  • Your dog learns social skills. Sounds fancy, but in practice social skills allow your dog to behave properly in certain situations. Your dog gets used to other people and other dogs, which is crucial for the development of young dogs, and also ensures that your pet won’t bark at a passerby, won’t panic and pull on a leash upon seeing a squirrel, or jump on your guests. Well-trained dogs can be taken almost anywhere, such as a family trip, garden party, jogging class or opera house—you choose.
  • You have more control and safety. Training your dog to sit or to come when called isn’t just a trick for amusement. It provides you with a tool to control your dog’s actions. Obviously, the ability to call your dog back ensures that he won’t run away and into trouble. He won’t chase people in the park, and if he does, you will be able to call him back. Also, giving your dog something to do ensures that your dog isn’t doing something inappropriate instead. For example, if your dog barks at a mailman, command him to sit (the dog, not the mailman) and, if he keeps quiet (the dog, again), you can praise him to reinforce the good behavior. As you progress and teach more things to your dog, you develop a strong repertoire of tools to use, which improves your overall communication with your dog.
  • Your dog has less obedience problems. Trained dogs have less obedience problems than non-trained dogs—and there is a logic behind this. Trained dogs communicate with their owners better, which makes it is easier to set boundaries for what is and isn’t allowed. More importantly, regular training sessions are physically and psychologically demanding—in a good way—which means that dogs receive necessary stimulation and attention (a lack of which often causes behavior problems in dogs).
  • You and your dog are active. Dogs are active animals, and in the wild, they would spend most of their waking time tracking and hunting food. Of course, you don’t want your dog to indulge in rabbit chasing, especially if the rabbits are imaginary but appear to “live” under your lawn. Regular activity, such as training, gives your dog enough real things to do, so he does not need to “invent” other activities by himself. Of course, training is only one of your options—you can also take your dog for a walk or throw and retrieve a ball—but training is the one activity that exercises your dog’s brain the most. And, as a side effect, you get active, too.

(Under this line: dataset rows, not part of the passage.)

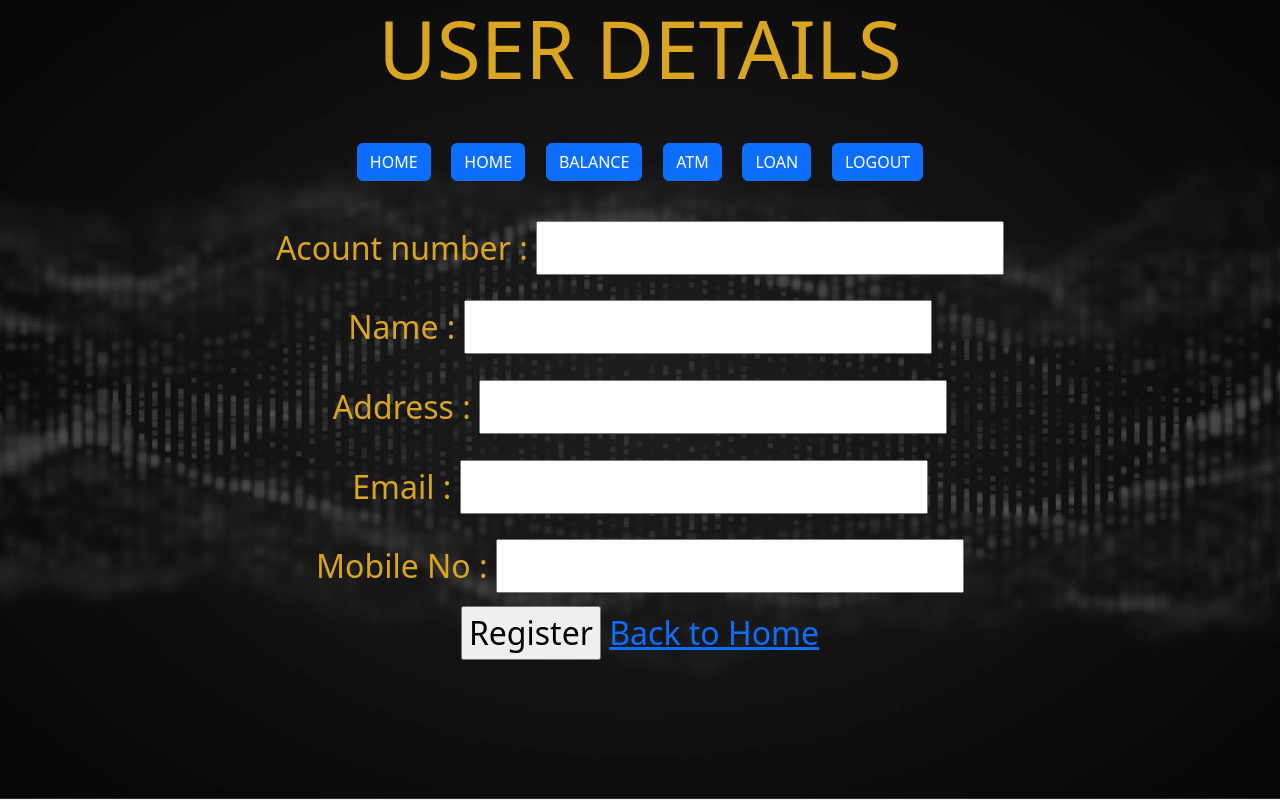
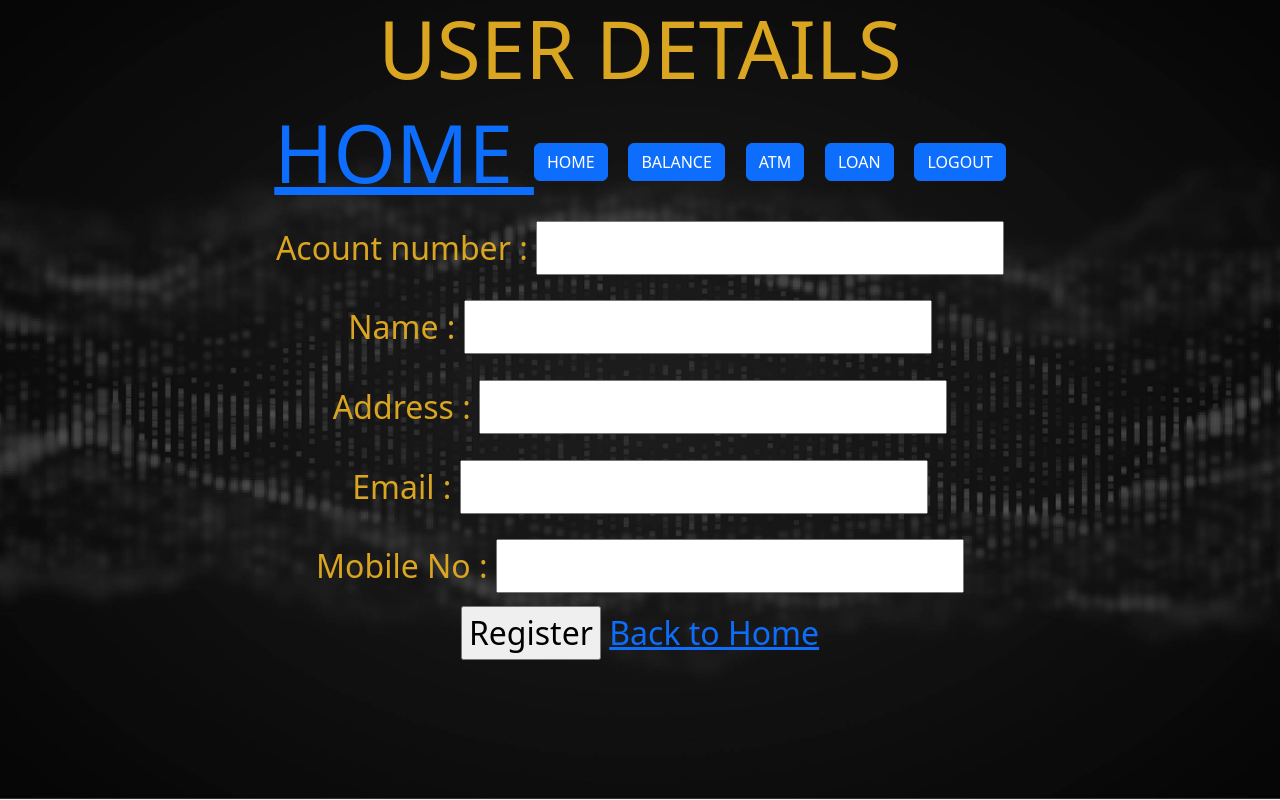
Before and after one commit to djbanking/djbanking.github.io, a plain HTML site: page project2.html in a window 1280 px wide. Drawn offline with nearby package versions, Linux system fonts and the light colour scheme.

Commit message:
Update project2.html

```diff
--- a/project2.html
+++ b/project2.html
@@ -11,7 +11,7 @@
   <h1>USER DETAILS
 </h1>
 <h2>
-  <a href= "index.html" class="btn btn-primary"> HOME </a>
+  <a href= "index.html"> HOME </a>
 <button type="button" class="btn btn-primary">HOME</button>
 <button type="button" class="btn btn-primary">BALANCE</button>
 <button type="button" class="btn btn-primary">ATM</button>
```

The ultimate benefit of training is happiness. For whom? For both of you. Owners get a well-behaved dog that responds to their commands and can be taken almost anywhere without concern.

In return, dogs also have happiness; they get to meet other dogs, receive their owners’ attention, and have something to do.

After all, despite often thinking otherwise, we are all happier when we are doing something productive instead of doing nothing or chasing something imaginary.